1873 was an important date in the history of both Vienna and Budapest. In that year the World's Fair was held in Vienna. At the same time, three cities on the banks of the Danube merged to create Budapest. Initially Budapest followed Vienna in everything. Young architects and painters studied in the Vienna Academy. Right up to the end of the 1890's, the development of art in the two capitals went in parallel, but then they began to diverge. The young people began to study in Munich or in Paris. One should note that canvases by Mihaly Munkacsy, Bertalan Szekely and Laszlo Paal which were exhibited in 1873 at the World's Fair are also shown now in the Hermitage.
The period between 1873 and 1920 was one of breakthroughs.
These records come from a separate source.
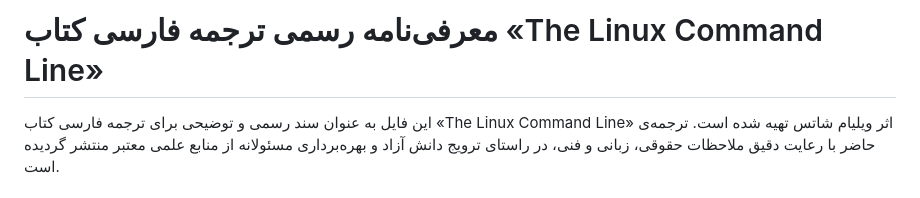
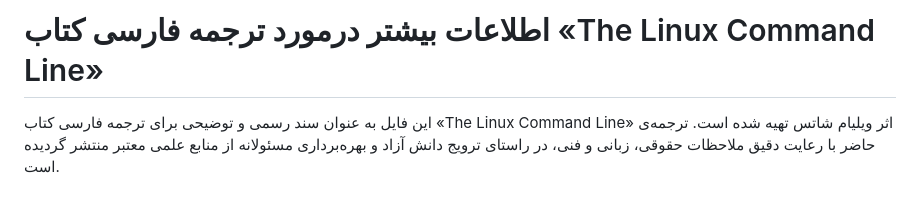
Before and after one commit to linuxpersian/linuxpersian.github.io, a Markdown page: README.md, the part around the change. Drawn GitHub-style.

```diff
--- a/README.md
+++ b/README.md
@@ -1,4 +1,4 @@
-# معرفی‌نامه رسمی ترجمه فارسی کتاب «The Linux Command Line»
+# اطلاعات بیشتر درمورد ترجمه فارسی کتاب «The Linux Command Line»
 
 این فایل به عنوان سند رسمی و توضیحی برای ترجمه فارسی کتاب «The Linux Command Line» اثر ویلیام شاتس تهیه شده است. ترجمه‌ی حاضر با رعایت دقیق ملاحظات حقوقی، زبانی و فنی، در راستای ترویج دانش آزاد و بهره‌برداری مسئولانه از منابع علمی معتبر منتشر گردیده است.
 
```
Vienna and Budapest after it became cities of world importance. During the 1910's both cities gave birth to their own Avant-gardes, and artists who worked there made a notable contribution to the development of the whole European Avant-garde.
The postcards, maps, photographs and architectural plans for new residential communities on display in the exhibition illustrate the growth of Vienna and Budapest. This was the time when grandiose plans were made for rebuilding the Hofburg, the imperial residence in Vienna, and the royal palace in Budapest.
The exhibition devotes special attention to the fine arts. Pettenkoffen founded a school of painting which discovered the landscapes of Lower Hungary. Separately from the landscape paintings of the Austrian and Hungarian so-called Stimmungsimpressionismus (mood-impressionists), there is one of the rare examples of Plain Air works by Mihaly Munkacsy, his masterpiece Dirtroad (Poros ut).
A later generation of the Szolnok School and the Nagybanya painters such as Karoly Ferenczy were different from contemporary Austrian artists like Gustav Klimt, Oskar Kokoschka and Egon Schiele. The main artists of Hungary were Janos Vaszary and Jozsef Rippl Ronai, who stayed abreast of the change in styles; and geniuses who challenged any facile classification such as Tivadar Csontvary Kosztka and Gulacsy.
The exhibition displays the group Nyolcak (Eight) of Avant-garde artists. During the 1910's they opposed the elder, successful artists who enjoyed state patronage. The end of their growth was marked by the appearance of the Ma (Today) and Kassak groups, which developed during the time of the First World War. Later these artists emigrated to Vienna.
The exhibition concludes with works by the Vienna Avant-garde which were displayed in Budapest in 1912 under the name Neukunst (New Art). Their show had international success and among the artists who took part were Schonberg, Kokoschka and Gutersloh. This group shows how a fruitful collaboration arose between Hungarian and Austrian artists
The exhibition largely repeats similar exhibitions which were held with great success in Vienna and Budapest during 2003 and 2004.
The sponsors of the exhibition are: the Ministry of National Heritage of the Hungarian Republic, the Federal Ministry of Education, Science and Culture of the Austrian Republic, the Federal Ministry of Foreign Affairs of the Austrian Republic.
The chief curator of the exhibition is Dr. Katalin Foldi-Dozsa, honorary director of the Budapest History Museum.
The exhibition's curators are: M.A. Anikin, senior researcher of the Department of Western European Art, State Hermitage; A. Pistorius, curator of the Oesterreichisches Theatermuseum; Edit Plesznivy, curator of the Hungarian National Gallery; and P Pohanka, curator of the Wien Museum.
An exhibition catalogue has been issued by the Slavia Publishing House, St Petersburg. The authors of the articles are well known art historians from Austria, Hungary and Russia.